- _WHAT YOU HAVE TO DO_:
State the number of lines in these records holding "alpha". Say nothing more.

- _SUPPLIED MATERIAL_:
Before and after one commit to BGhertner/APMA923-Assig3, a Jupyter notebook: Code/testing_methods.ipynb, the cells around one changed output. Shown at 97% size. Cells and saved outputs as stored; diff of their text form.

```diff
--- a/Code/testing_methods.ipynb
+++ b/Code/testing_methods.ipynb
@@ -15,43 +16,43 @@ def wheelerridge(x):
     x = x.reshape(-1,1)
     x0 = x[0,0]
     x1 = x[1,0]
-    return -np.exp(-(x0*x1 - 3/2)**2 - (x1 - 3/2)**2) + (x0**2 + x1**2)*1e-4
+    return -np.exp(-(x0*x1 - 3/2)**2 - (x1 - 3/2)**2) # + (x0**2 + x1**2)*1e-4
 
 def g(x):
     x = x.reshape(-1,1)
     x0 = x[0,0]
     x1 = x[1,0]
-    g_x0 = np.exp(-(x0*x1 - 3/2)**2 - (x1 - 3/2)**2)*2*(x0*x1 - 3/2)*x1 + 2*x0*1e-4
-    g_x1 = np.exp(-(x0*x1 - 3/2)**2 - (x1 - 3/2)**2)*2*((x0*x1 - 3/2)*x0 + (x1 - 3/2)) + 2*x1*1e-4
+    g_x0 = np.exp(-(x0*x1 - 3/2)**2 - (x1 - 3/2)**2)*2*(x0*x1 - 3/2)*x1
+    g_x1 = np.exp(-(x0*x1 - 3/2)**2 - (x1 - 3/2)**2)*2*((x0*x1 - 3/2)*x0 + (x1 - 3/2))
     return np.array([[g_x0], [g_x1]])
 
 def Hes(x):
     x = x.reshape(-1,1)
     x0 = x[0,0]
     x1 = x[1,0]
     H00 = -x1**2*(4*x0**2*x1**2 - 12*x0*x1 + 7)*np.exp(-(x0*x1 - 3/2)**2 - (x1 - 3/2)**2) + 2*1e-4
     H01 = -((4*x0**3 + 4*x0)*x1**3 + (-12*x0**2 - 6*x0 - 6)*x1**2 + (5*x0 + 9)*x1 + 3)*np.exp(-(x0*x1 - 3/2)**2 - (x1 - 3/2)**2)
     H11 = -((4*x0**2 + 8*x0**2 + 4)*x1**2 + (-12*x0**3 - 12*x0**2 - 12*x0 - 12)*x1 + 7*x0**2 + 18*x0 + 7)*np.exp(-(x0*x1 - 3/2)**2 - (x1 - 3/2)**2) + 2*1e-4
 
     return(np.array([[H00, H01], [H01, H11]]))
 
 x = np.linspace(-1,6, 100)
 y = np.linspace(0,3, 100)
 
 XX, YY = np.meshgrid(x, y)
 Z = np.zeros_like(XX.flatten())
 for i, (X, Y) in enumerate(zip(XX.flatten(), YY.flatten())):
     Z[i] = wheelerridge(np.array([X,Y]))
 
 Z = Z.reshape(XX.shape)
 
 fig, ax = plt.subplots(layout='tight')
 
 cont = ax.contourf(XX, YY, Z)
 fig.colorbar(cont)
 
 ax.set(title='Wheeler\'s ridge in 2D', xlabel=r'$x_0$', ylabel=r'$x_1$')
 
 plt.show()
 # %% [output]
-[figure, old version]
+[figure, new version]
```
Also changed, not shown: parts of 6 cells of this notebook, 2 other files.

* * *

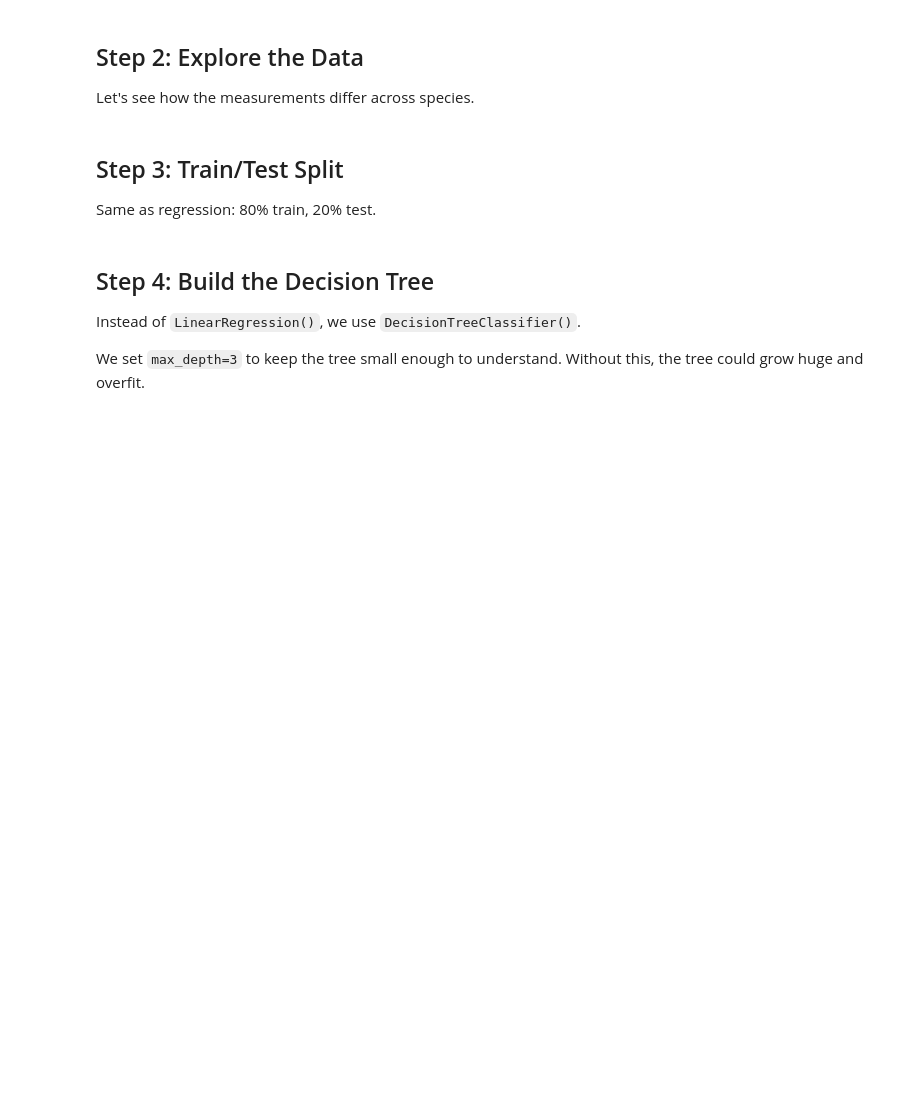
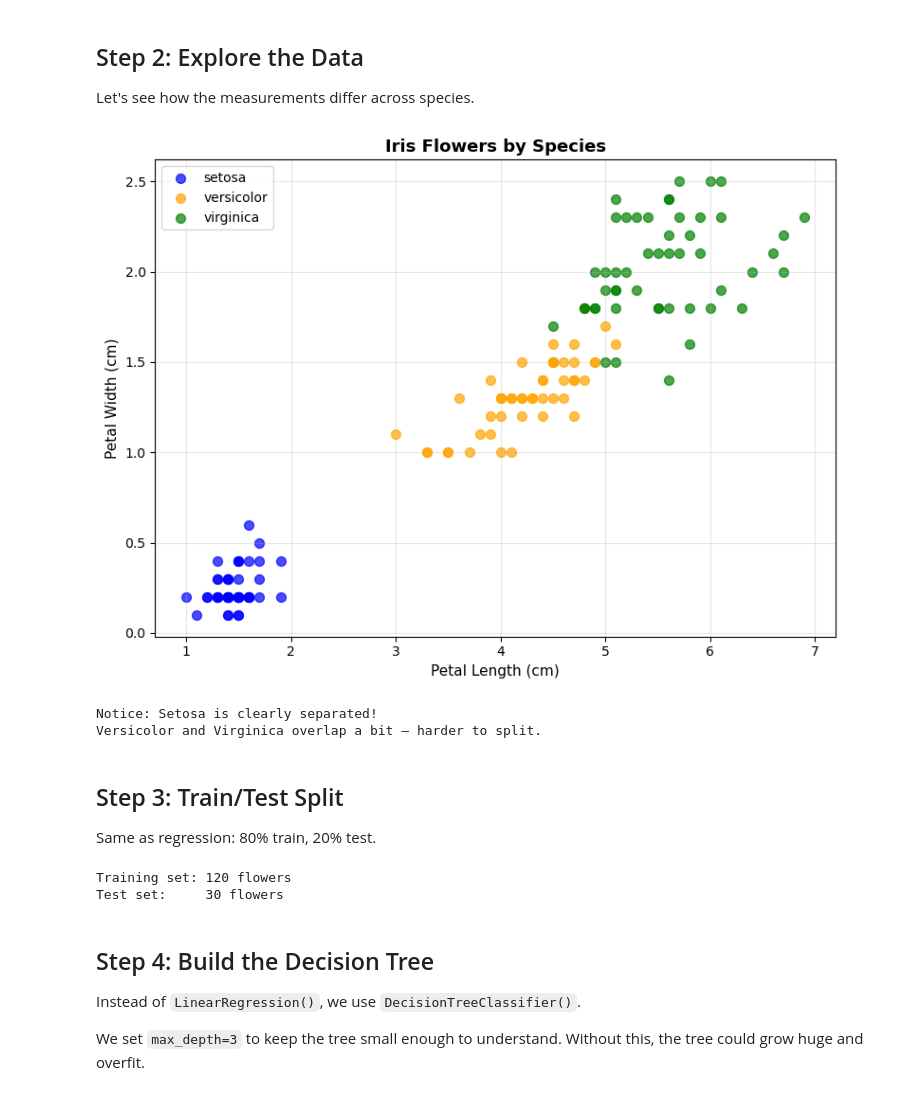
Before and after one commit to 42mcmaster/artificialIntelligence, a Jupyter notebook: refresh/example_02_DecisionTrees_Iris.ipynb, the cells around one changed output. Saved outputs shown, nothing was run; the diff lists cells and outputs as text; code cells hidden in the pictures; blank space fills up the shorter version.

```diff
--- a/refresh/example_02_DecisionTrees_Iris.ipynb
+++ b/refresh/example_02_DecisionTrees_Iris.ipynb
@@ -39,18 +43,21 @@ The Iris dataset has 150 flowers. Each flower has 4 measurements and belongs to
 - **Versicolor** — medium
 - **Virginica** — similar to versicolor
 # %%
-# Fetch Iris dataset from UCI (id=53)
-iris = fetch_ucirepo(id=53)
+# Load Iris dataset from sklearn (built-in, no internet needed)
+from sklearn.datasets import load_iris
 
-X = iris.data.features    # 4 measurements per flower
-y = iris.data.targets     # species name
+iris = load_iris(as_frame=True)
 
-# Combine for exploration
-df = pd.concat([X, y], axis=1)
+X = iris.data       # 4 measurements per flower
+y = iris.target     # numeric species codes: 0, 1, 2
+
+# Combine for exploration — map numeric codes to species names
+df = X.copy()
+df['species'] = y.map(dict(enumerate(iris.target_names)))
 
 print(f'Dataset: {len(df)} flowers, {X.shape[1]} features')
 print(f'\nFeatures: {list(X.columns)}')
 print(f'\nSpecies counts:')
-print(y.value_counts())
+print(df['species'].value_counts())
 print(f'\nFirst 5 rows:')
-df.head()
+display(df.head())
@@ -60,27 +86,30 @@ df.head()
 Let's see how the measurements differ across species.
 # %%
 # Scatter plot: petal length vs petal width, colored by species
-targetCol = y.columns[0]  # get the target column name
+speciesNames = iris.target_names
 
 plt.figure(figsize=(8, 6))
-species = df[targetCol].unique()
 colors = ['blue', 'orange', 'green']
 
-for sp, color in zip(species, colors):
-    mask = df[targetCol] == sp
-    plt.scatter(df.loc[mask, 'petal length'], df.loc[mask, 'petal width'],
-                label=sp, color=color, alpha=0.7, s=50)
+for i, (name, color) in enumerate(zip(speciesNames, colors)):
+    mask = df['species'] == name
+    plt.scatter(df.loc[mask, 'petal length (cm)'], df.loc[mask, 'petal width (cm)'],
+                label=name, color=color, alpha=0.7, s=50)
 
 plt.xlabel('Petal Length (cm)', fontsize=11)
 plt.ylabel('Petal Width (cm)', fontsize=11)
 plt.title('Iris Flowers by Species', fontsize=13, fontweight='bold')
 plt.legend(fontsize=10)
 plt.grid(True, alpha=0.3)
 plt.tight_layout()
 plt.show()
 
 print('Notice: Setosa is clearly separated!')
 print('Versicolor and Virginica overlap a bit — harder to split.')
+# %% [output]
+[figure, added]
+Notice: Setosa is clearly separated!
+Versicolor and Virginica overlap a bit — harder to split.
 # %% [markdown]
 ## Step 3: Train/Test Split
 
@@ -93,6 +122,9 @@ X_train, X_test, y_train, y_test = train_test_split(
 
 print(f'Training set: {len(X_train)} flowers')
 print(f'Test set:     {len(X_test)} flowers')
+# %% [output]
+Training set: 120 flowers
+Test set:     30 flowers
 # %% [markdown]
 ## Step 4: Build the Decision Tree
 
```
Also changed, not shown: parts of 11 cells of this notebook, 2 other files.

==

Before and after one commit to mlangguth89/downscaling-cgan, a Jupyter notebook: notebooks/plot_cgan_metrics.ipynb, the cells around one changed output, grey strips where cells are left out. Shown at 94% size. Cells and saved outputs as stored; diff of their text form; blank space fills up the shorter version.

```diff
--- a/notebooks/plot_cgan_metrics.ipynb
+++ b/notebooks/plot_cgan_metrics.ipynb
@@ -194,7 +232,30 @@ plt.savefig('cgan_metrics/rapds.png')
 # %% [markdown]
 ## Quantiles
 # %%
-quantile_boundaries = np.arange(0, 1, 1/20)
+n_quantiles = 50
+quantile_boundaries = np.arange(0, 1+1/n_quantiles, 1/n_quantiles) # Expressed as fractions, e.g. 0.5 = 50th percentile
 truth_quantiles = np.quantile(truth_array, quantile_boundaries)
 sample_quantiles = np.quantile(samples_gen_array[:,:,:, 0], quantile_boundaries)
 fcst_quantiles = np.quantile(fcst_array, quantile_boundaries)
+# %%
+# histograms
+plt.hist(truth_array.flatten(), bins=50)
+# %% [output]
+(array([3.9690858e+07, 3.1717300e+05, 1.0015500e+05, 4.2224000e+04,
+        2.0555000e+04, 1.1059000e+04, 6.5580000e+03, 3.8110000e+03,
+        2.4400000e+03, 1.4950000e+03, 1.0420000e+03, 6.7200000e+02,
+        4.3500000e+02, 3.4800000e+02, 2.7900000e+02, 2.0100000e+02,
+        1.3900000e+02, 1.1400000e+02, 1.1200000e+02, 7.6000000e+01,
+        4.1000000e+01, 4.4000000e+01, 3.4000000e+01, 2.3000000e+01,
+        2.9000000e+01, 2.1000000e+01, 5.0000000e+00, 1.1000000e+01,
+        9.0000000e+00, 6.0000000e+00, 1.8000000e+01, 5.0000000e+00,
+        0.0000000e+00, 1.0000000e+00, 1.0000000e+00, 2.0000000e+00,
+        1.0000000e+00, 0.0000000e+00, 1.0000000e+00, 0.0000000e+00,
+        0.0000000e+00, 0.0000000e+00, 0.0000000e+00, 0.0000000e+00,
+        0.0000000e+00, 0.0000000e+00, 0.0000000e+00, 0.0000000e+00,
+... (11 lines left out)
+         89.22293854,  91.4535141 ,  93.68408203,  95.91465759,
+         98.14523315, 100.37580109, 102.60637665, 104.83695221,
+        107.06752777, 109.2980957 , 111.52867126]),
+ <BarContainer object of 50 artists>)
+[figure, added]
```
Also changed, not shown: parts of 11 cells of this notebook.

- _ANSWER BOX_:
3